Stored data entries:
▶

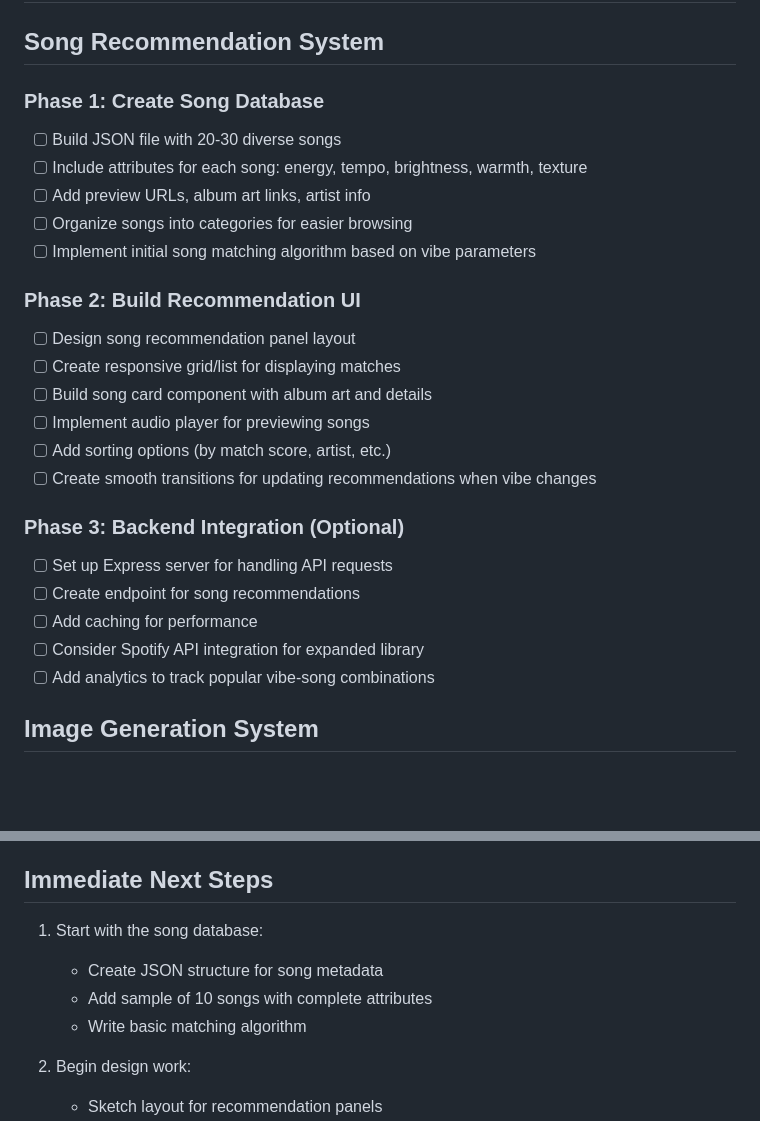
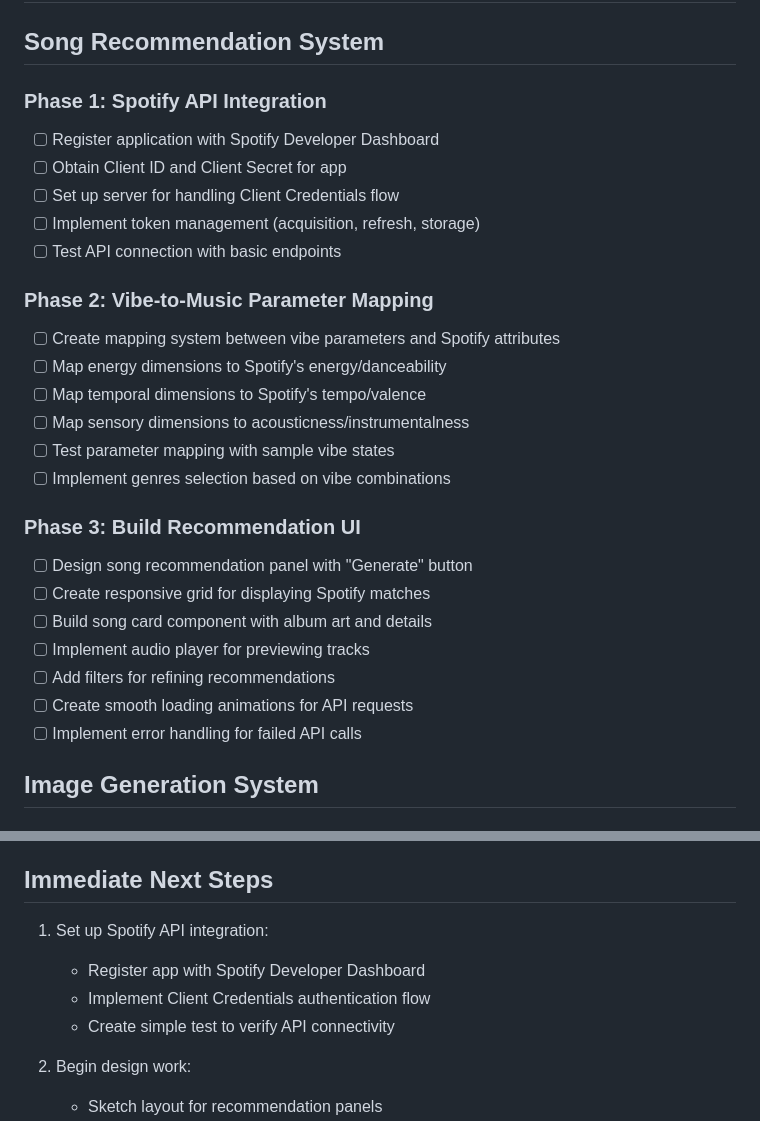
Before and after one commit to saintgull/synthesis, a Markdown page: docs/IMPLEMENTATION_PLAN.md, 2 parts joined by grey strips. Drawn GitHub-style; blank space fills up the shorter version.

Commit message:
Update implementation plan to use Spotify API directly instead of local database

```diff
--- a/docs/IMPLEMENTATION_PLAN.md
+++ b/docs/IMPLEMENTATION_PLAN.md
@@ -2,27 +2,29 @@
 
 ## Song Recommendation System
 
-### Phase 1: Create Song Database
-- [ ] Build JSON file with 20-30 diverse songs
-- [ ] Include attributes for each song: energy, tempo, brightness, warmth, texture
-- [ ] Add preview URLs, album art links, artist info
-- [ ] Organize songs into categories for easier browsing
-- [ ] Implement initial song matching algorithm based on vibe parameters
+### Phase 1: Spotify API Integration
+- [ ] Register application with Spotify Developer Dashboard
+- [ ] Obtain Client ID and Client Secret for app
+- [ ] Set up server for handling Client Credentials flow
+- [ ] Implement token management (acquisition, refresh, storage)
+- [ ] Test API connection with basic endpoints
 
-### Phase 2: Build Recommendation UI
-- [ ] Design song recommendation panel layout
-- [ ] Create responsive grid/list for displaying matches
+### Phase 2: Vibe-to-Music Parameter Mapping
+- [ ] Create mapping system between vibe parameters and Spotify attributes
+- [ ] Map energy dimensions to Spotify's energy/danceability
+- [ ] Map temporal dimensions to Spotify's tempo/valence
+- [ ] Map sensory dimensions to acousticness/instrumentalness
+- [ ] Test parameter mapping with sample vibe states
+- [ ] Implement genres selection based on vibe combinations
+
+### Phase 3: Build Recommendation UI
+- [ ] Design song recommendation panel with "Generate" button
+- [ ] Create responsive grid for displaying Spotify matches
 - [ ] Build song card component with album art and details
-- [ ] Implement audio player for previewing songs
-- [ ] Add sorting options (by match score, artist, etc.)
-- [ ] Create smooth transitions for updating recommendations when vibe changes
-
-### Phase 3: Backend Integration (Optional)
-- [ ] Set up Express server for handling API requests
-- [ ] Create endpoint for song recommendations
-- [ ] Add caching for performance
-- [ ] Consider Spotify API integration for expanded library
-- [ ] Add analytics to track popular vibe-song combinations
+- [ ] Implement audio player for previewing tracks
+- [ ] Add filters for refining recommendations
+- [ ] Create smooth loading animations for API requests
+- [ ] Implement error handling for failed API calls
 
 ## Image Generation System
 
@@ -95,10 +97,10 @@
 
 ## Immediate Next Steps
 
-1. Start with the song database:
-   - Create JSON structure for song metadata
-   - Add sample of 10 songs with complete attributes
-   - Write basic matching algorithm
+1. Set up Spotify API integration:
+   - Register app with Spotify Developer Dashboard
+   - Implement Client Credentials authentication flow
+   - Create simple test to verify API connectivity
 
 2. Begin design work:
    - Sketch layout for recommendation panels
```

◀

§ Your objective
Which lines in the records above include the word "docs"? Copy them out.

§ Response to the task
Before and after one commit to saintgull/synthesis, a Markdown page: docs/IMPLEMENTATION_PLAN.md, 2 parts joined by grey strips. Drawn GitHub-style; blank space fills up the shorter version.
--- a/docs/IMPLEMENTATION_PLAN.md
+++ b/docs/IMPLEMENTATION_PLAN.md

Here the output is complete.